▶ Exercise instructions: From the entries below, copy each line in which the word "textColor" occurs.
++++ Given data ++++
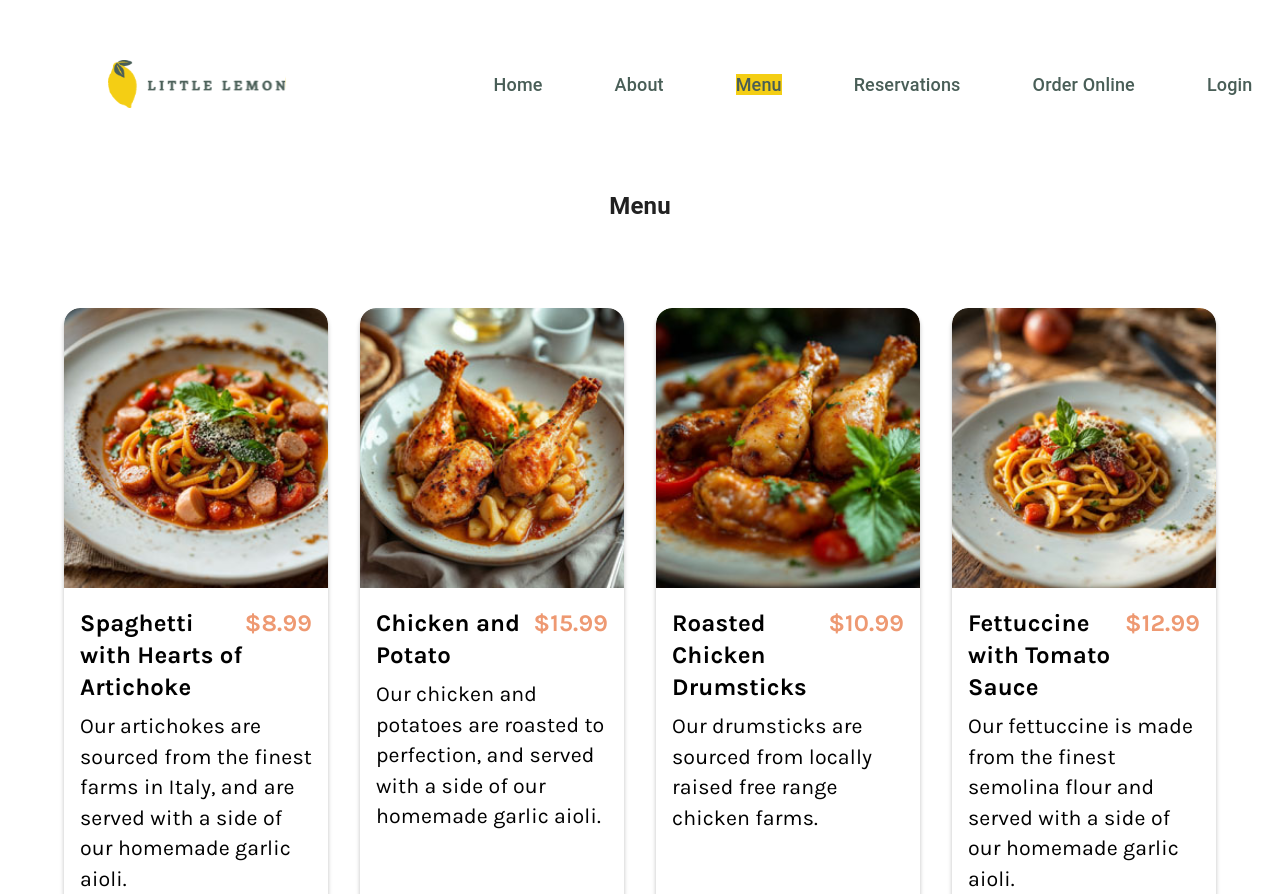
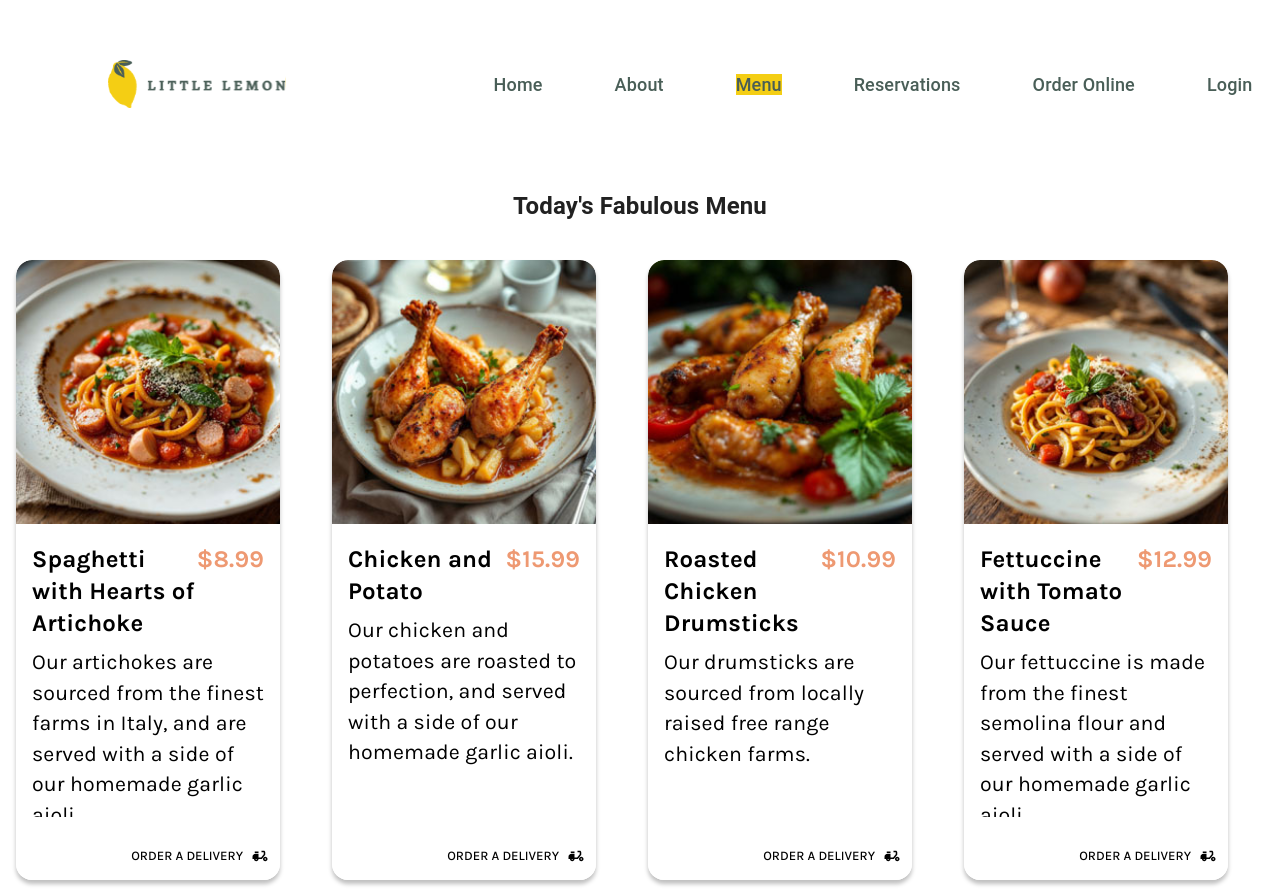
Before and after one commit to djbauch/little-lemon-2, a React (Vite) app: page /menu in a window 1280 px wide. Shown: the top 894 px of the page. Built offline with nearby package versions, Linux system fonts and the light colour scheme.

Commit message:
MenuCards now display uniformly and should work on all devices.

```diff
--- a/src/components/MenuCard.tsx
+++ b/src/components/MenuCard.tsx
@@ -4,13 +4,9 @@ import CardContent from '@mui/material/CardContent'
 import CardMedia from '@mui/material/CardMedia'
 import Button from '@mui/material/Button'
 import Typography from '@mui/material/Typography'
-import Stack from '@mui/material/Stack'
-import { Grid2 as Grid } from '@mui/material'
 import DeliveryDining from '@mui/icons-material/DeliveryDining'
 import styled from '@emotion/styled'
-import StyledButton from './StyledButton'
-import './Menucard.module.scss'
-import  Color from 'color'
+import Color from 'color'
 
 export interface MenuCardProps {
   imageURL: string
@@ -20,31 +16,57 @@ export interface MenuCardProps {
   description: string
   backgroundColor?: string
 }
+
 export const MenuCard = ({ imageURL, title, label, price, description, backgroundColor }: MenuCardProps) => {
   const NameAndPriceBox = styled.div`
     display: flex;
     justify-content: space-between;
     align-items: baseline;
   `
+
   const bgColor = Color(backgroundColor ?? 'white')
   const textColor = bgColor.isDark() ? 'white' : 'black'
+
   return (
     <Card
       sx={{
         maxWidth: 264,
         minWidth: 264,
-        justifyContent: 'flex-start',
-        fontfamily: 'Karla, sans-serif, Arial, Helvetica',
-        height: '100%',
-        minHeight: '100%',
+        height: 620, // 🔥 Fixes card height for uniformity. This size will work all the
+        // way back to iPhone 4 in portrait mode and minimize the number of times we'll
+        // need a scroll bar.
+        display: 'flex',
+        flexDirection: 'column',
+        justifyContent: 'space-between',
+        fontFamily: 'Karla, sans-serif, Arial, Helvetica',
+        backgroundColor: bgColor.hex(),
+        overflow: 'hidden', // 🔥 Prevents overflow
       }}
     >
       <CardMedia
-        sx={{ height: 280, borderTopLeftRadius: '16px', borderTopRightRadius: '16px' }}
+        component='img'
+        sx={{
+          height: 264, // Fixed height for consistency
+          width: 264, // Fixed width for consistency
+          objectFit: 'cover', // Maintains aspect ratio and fills the area (change to 'contain' if you prefer no cropping)
+          borderTopLeftRadius: '16px',
+          borderTopRightRadius: '16px',
+        }}
         image={imageURL}
         title={title}
       />
-      <CardContent sx={{ backgroundColor: backgroundColor }}>
+
+      <CardContent
+        sx={{
+          backgroundColor: backgroundColor,
+          color: textColor,
+          flexGrow: 1, // 🔥 Makes this section grow to fill available space
+          display: 'flex',
+          flexDirection: 'column',
+          justifyContent: 'space-between',
+          overflowY: 'auto', // 🔥 Enables scrolling if text is too long
+        }}
+      >
         <NameAndPriceBox>
           <Typography gutterBottom variant='h5' component='p' color={textColor}>
             {label}
@@ -53,16 +75,28 @@ export const MenuCard = ({ imageURL, title, label, price, description, backgroun
             ${price}
           </Typography>
         </NameAndPriceBox>
-        <Typography variant='body2' sx={{ color: textColor, minHeight: '214px' }}>
+        <Typography
+          variant='body2'
+          sx={{
+            color: textColor,
+            flexGrow: 1, // 🔥 Makes description fill available space
+            overflowY: 'auto', // 🔥 Scrolls if text is too long
+          }}
+        >
           {description}
         </Typography>
       </CardContent>
-      <CardActions disableSpacing sx={{ backgroundColor: bgColor.hex() }}>
+      <CardActions
+        disableSpacing
+        sx={{
+          backgroundColor: bgColor.hex(),
+          justifyContent: 'flex-end',
+        }}
+      >
         <Button
           size='small'
           endIcon={<DeliveryDining />}
           sx={{
-            alignSelf: 'flex-end',
             color: textColor,
             borderColor: 'primary.main',
             '&:hover': {
--- a/src/layouts/Menu.tsx
+++ b/src/layouts/Menu.tsx
@@ -1,7 +1,6 @@
-import * as React from 'react'
 import Header from '../components/Header'
 import Footer from '../components/Footer'
-import { Stack } from '@mui/material'
+import { Stack, Box } from '@mui/material'
 import { MenuCard, type MenuCardProps } from '../components/MenuCard'
 
 const MenuItems: MenuCardProps[] = [
@@ -64,8 +63,7 @@ const MenuItems: MenuCardProps[] = [
     title: 'Okra',
     label: 'Okra with Tomato Sauce',
     price: 10.99,
-    description:
-      'Our okra is locally sourced.',
+    description: 'Our okra is locally sourced.',
   },
   {
     imageURL: 'pork-cutlet256.jpg',
@@ -95,25 +93,26 @@ const MenuItems: MenuCardProps[] = [
     title: 'Rib Cap',
     label: 'Rib Cap',
     price: 98.99,
-    description: 'Our rib cap is made from the finest grass-fed beef. Our supplier is Applegate\u00AE Organic Beef farmers.',
+    description:
+      'Our rib cap is made from the finest grass-fed beef. Our supplier is Applegate\u00AE Organic Beef farmers.',
   },
   {
     imageURL: '/spam256.jpg',
     title: 'Spam',
     label: 'Spam',
     price: 8.99,
-    description: 'Our spam is made from the finest pork byproducts in a can and served with a side of our homemade garlic aioli.',
+    description:
+      'Our spam is made from the finest pork byproducts in a can and served with a side of our homemade garlic aioli.',
   },
   {
     imageURL: '/swordfish-egg256.jpg',
     title: 'Swordfish and Egg',
     label: 'Swordfish and Egg',
     price: 23.99,
-    description:
-      'Our fresh caught swordfish is served with a fried egg for a reason nobody can remember.',
+    description: 'Our fresh caught swordfish is served with a fried egg for a reason nobody can remember.',
   },
   {
-    imageURL: '/greek salad.jpg',
+    imageURL: '/greek salad264.jpg',
     title: 'Greek Salad',
     label: 'Greek Salad',
     price: 12.99,
@@ -142,13 +141,29 @@ export const Menu = () => {
   return (
     <>
       <Header />
-      <Stack className='menu' direction='column' alignItems='center' component={'section'}>
-        <h2>Menu</h2>
-          <Stack direction='row' spacing={4} className='cards' alignItems='start' flexWrap='wrap'>
-            {MenuItems.map((menuCard) => (
-              <MenuCard key={menuCard.label} {...menuCard} />
-            ))}
-          </Stack>
+      <Stack
+        className='menu'
+        direction='column'
+        alignItems='center'
+        component={'section'}
+        sx={{ padding: 0, margin: 0, width: '100%' }}
+      >
+        <h2>Today's Fabulous Menu</h2>
+        <Box
+          sx={{
+            display: 'grid',
+            gridTemplateColumns: 'repeat(auto-fill, minmax(264px, 1fr))',
+            gridGap: '16px', // Space between cards
+            justifyContent: 'center',
+            maxWidth: '1320px', // 264px * 5 = 1320px for 5 cards per row
+            width: '100%',
+            padding: '16px',
+          }}
+        >
+          {MenuItems.map((menuCard) => (
+            <MenuCard key={menuCard.label} {...menuCard} />
+          ))}
+        </Box>
       </Stack>
       <Footer />
     </>
```
Also changed, not shown: public/greek salad264.jpg (added).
++++
▶ Answer area:
   const textColor = bgColor.isDark() ? 'white' : 'black'
+          color: textColor,
           <Typography gutterBottom variant='h5' component='p' color={textColor}>
-        <Typography variant='body2' sx={{ color: textColor, minHeight: '214px' }}>
+            color: textColor,
             color: textColor,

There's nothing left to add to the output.